Jarkko: The government has lots of perks for start-ups, for example R&D; where after each year you get 45% of your R&D budget back from the government, which I’ve never heard of in other countries. Australian cities are very far apart with 9 hours from to another so that’s a bit of an issue, but that also makes it a big community when you go into a city.
Iranthi: And every city works very differently to one another when it concerns support systems. They are supporting a great deal for social enterprises too.
9. Which tech trends are you most excited about?
Iranthi: Definitely VR! we were at the Slush conference in Finland last month and Finnair had this whole VR experience setup to test. I was able to walk on the wing on their new Airbus A350 through VR and it was amazing.
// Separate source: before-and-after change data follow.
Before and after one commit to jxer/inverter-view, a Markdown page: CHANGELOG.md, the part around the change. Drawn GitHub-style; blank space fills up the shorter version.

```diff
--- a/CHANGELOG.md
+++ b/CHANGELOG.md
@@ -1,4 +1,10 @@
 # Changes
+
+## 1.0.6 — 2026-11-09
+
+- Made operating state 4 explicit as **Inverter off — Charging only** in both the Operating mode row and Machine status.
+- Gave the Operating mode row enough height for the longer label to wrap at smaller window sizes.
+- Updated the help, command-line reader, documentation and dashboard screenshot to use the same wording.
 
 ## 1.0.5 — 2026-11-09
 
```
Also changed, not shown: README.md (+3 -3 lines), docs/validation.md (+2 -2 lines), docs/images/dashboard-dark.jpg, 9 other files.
Slush 2016 was very focused on discussing VR and AR. It was incredible to hear about all the future developments they aim to do.
Jarkko: I would say Machine learning, like when you do something and it improves the platform on its own, that’s something I’m very excited about.
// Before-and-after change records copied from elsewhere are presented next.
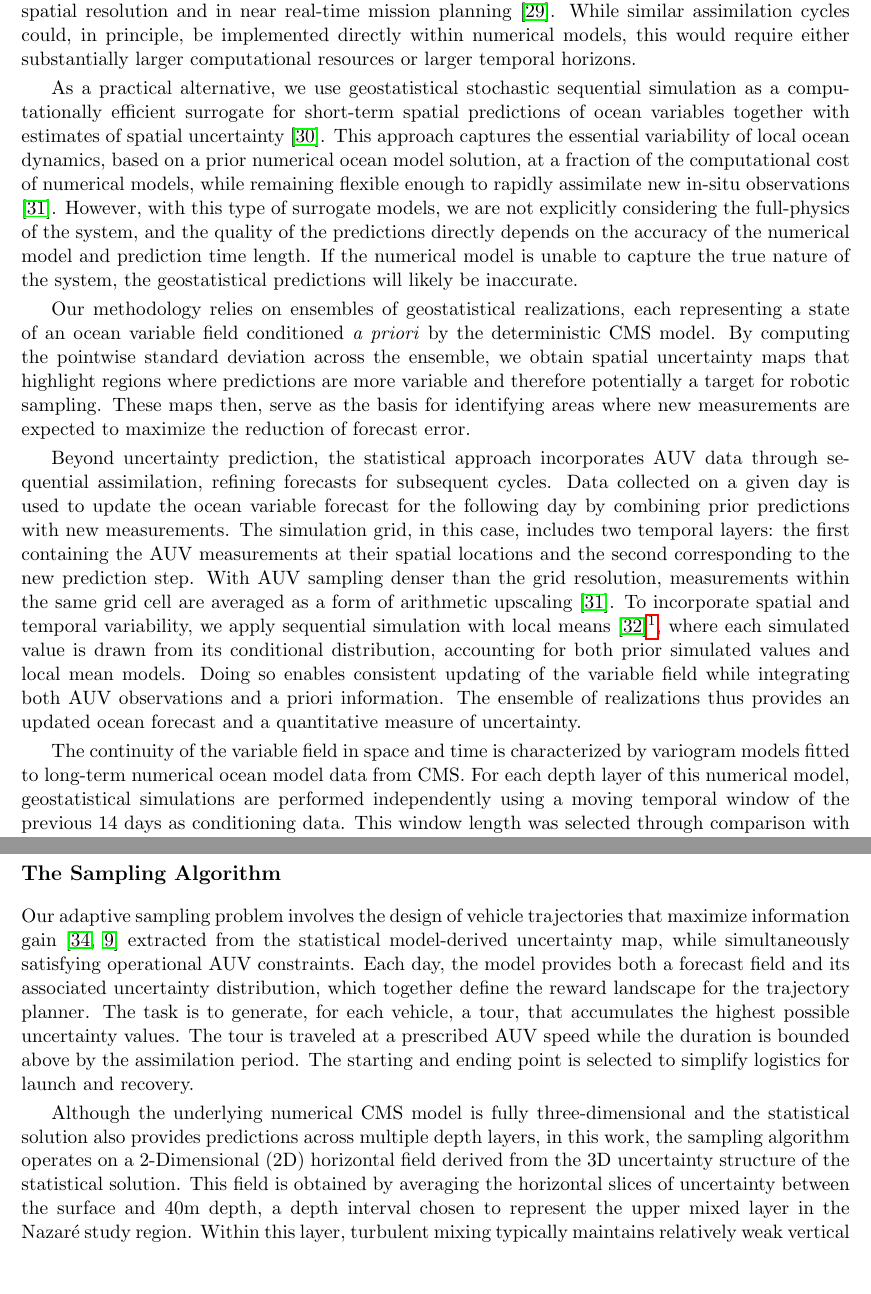
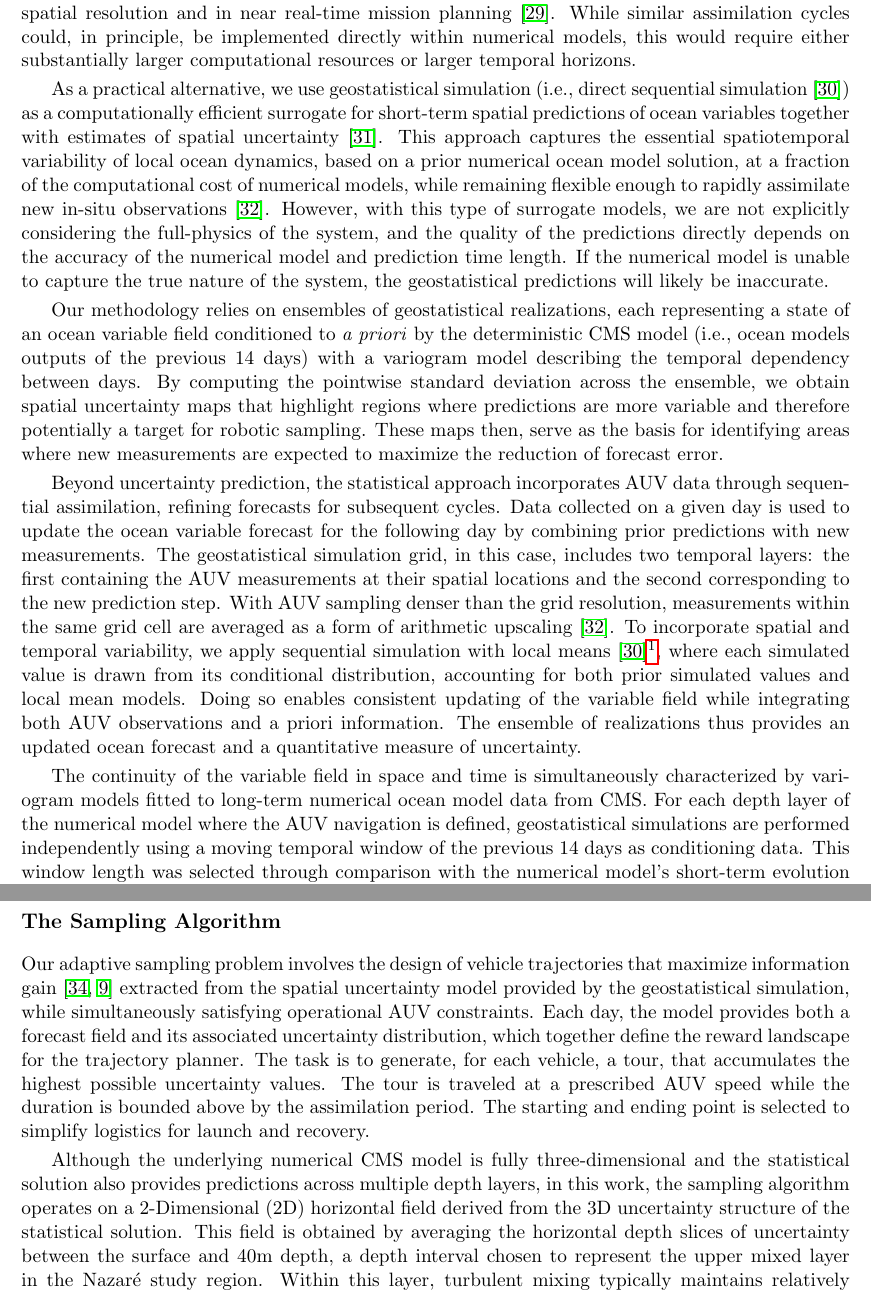
Before and after one commit to kanna/natcomm25, a LaTeX document (nat-comm25.tex, which reads methods.tex): two parts of pages 6 and 7 of 23, joined at a grey line, cut so that both start at the same text, the shorter picture padded with empty space. Compiled offline with pdfLaTeX.

Commit message:
Updates from Overleaf

```diff
--- a/methods.tex
+++ b/methods.tex
@@ -66,11 +66,10 @@ principle, be implemented directly within numerical models, this would
 require either substantially larger computational resources or larger
 temporal horizons.
 
-As a practical alternative, we use geostatistical stochastic
-sequential simulation as a computationally efficient surrogate for
+As a practical alternative, we use geostatistical simulation (i.e., direct sequential simulation \cite{soares2001direct}) as a computationally efficient surrogate for
 short-term spatial predictions of ocean variables together with
 estimates of spatial uncertainty \cite{deutsch1992}. This approach
-captures the essential variability of local ocean dynamics, based on a
+captures the essential spatiotemporal variability of local ocean dynamics, based on a
 prior numerical ocean model solution, at a fraction of the
 computational cost of numerical models, while remaining flexible
 enough to rapidly assimilate new in-situ observations
@@ -82,8 +81,8 @@ unable to capture the true nature of the system, the geostatistical
 predictions will likely be inaccurate.
 
 Our methodology relies on ensembles of geostatistical realizations,
-each representing a state of an ocean variable field conditioned
-\emph{a priori} by the deterministic CMS model. By computing the
+each representing a state of an ocean variable field conditioned to
+\emph{a priori} by the deterministic CMS model (i.e., ocean models outputs of the previous 14 days) with a variogram model describing the temporal dependency between days. By computing the
 pointwise standard deviation across the ensemble, we obtain spatial
 uncertainty maps that highlight regions where predictions are more
 variable and therefore potentially a target for robotic
@@ -95,7 +94,7 @@ Beyond uncertainty prediction, the statistical approach incorporates
 AUV data through sequential assimilation, refining forecasts for
 subsequent cycles.  Data collected on a given day is used to update
 the ocean variable forecast for the following day by combining prior
-predictions with new measurements. The simulation grid, in this case,
+predictions with new measurements. The geostatistical simulation grid, in this case,
 includes two temporal layers: the first containing the AUV
 measurements at their spatial locations and the second corresponding
 to the new prediction step. With AUV sampling denser than the grid
@@ -112,9 +111,9 @@ both AUV observations and a priori information. The ensemble of
 realizations thus provides an updated ocean forecast and a
 quantitative measure of uncertainty.
 
-The continuity of the variable field in space and time is
+The continuity of the variable field in space and time is simultaneously
 characterized by variogram models fitted to long-term numerical ocean
-model data from CMS. For each depth layer of this numerical model,
+model data from CMS. For each depth layer of the numerical model where the AUV navigation is defined,
 geostatistical simulations are performed independently using a moving
 temporal window of the previous 14 days as conditioning data. This
 window length was selected through comparison with the numerical
@@ -140,8 +139,8 @@ and application during the \proj experiment can be found in
 
 Our adaptive sampling problem involves the design of vehicle
 trajectories that maximize information gain
-\cite{eidsvik2015,fossum18} extracted from the statistical
-model-derived uncertainty map, while simultaneously satisfying
+\cite{eidsvik2015,fossum18} extracted from the spatial uncertainty model provided by the geostatistical
+simulation, while simultaneously satisfying
 operational AUV constraints. Each day, the model provides both a
 forecast field and its associated uncertainty distribution, which
 together define the reward landscape for the trajectory planner. The
@@ -156,7 +155,7 @@ and the statistical solution also provides predictions across multiple
 depth layers, in this work, the sampling algorithm operates on a
 2-Dimensional (2D) horizontal field derived from the 3D uncertainty
 structure of the statistical solution. This field is obtained by
-averaging the horizontal slices of uncertainty between the surface and
+averaging the horizontal depth slices of uncertainty between the surface and
 40m depth, a depth interval chosen to represent the upper mixed layer
 in the \naz study region. Within this layer, turbulent mixing
 typically maintains relatively weak vertical gradients, and most of
--- a/nat-comm25.tex
+++ b/nat-comm25.tex
@@ -22,7 +22,7 @@ Kanna Rajan \textsuperscript{1}
 \\
 \textsuperscript{1}{\scriptsize Laborat{\'o}rio de Sistemas e Tecnologia Subaqu{\'a}tica (LSTS), Faculdade de Engenharia da Universidade do Porto, Portugal}\\
 \textsuperscript{2}{\scriptsize Laborat{\'o}rio Associado de Energia, Transportes e Aeron{\'a}utica (LAETA), INEGI, Porto, Portugal}\\
-\textsuperscript{3}{\scriptsize Centro de Recursos Naturais e Ambiente (CERENA), Instituto Superior T\'{e}cnico, Universidade de Lisboa, Lisboa, Portugal}\\
+\textsuperscript{3}{\scriptsize Centro de Recursos Naturais e Ambiente (CERENA), DER/Instituto Superior T\'{e}cnico, Universidade de Lisboa, Lisboa, Portugal}\\
 \textsuperscript{4}{\scriptsize Universidade de Aveiro, Portugal}\\
 \textsuperscript{5}{\scriptsize Lamont-Doherty Earth Observatory, Columbia University, New York}\\
 \textsuperscript{6}{\scriptsize Instituto Hidrogr{\'a}fico Lisboa, Portugal}\\
```
Also changed, not shown: abstract.tex (+1 -1 lines), intro.tex (+2 -2 lines), study_area.tex (+1 -1 lines), nat-comm25.tex (2 more changed lines).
10. What are the top 3 qualities you look for in an employee?
Iranthi: Flexibility – being able to adapt to any situation, Optimism – it’s always nice to hear an employee say ‘yes’ rather than ‘I’m not sure’.
Lastly I would say opinionated, because I wouldn’t be hiring you if I didn’t think that you meet criteria to handle the job, your opinion matters.
Jarkko: When I look for people, I want them not to ask me everything. I want them to look at the bigger picture and get their own ideas in there, someone who takes initiative. Especially in a start-up because we don’t have the manpower to give tasks to everyone, we just say ‘this is the goal, let’s do it!’.
11. And finally, what is the one piece of advice you would give to an entrepreneur starting out?
Iranthi: I have heard so many people talk about what they want to do in life, some being great ideas and some not. Then the same people find out that someone else had created and turned that same idea into a success. Then those same people talk about how “this guy stole my idea”. No matter whatever it is, if you believe in it just give it a go. Get your idea validated, get started and adapt along the way. Also, don’t be shy and regret later. If you need help, ask for it. If you don’t ask, you don’t get.
Jarkko: Focus on one thing, I had an issue where we were thinking of four businesses at the same time. So now we are not running the other businesses, we are just a part of it, so just focusing on one thing and doing it at 100%.
Inventshift are looking to partner with more service based businesses so check out their website or contact Iranthi@inventshift.com to see how you can get involved!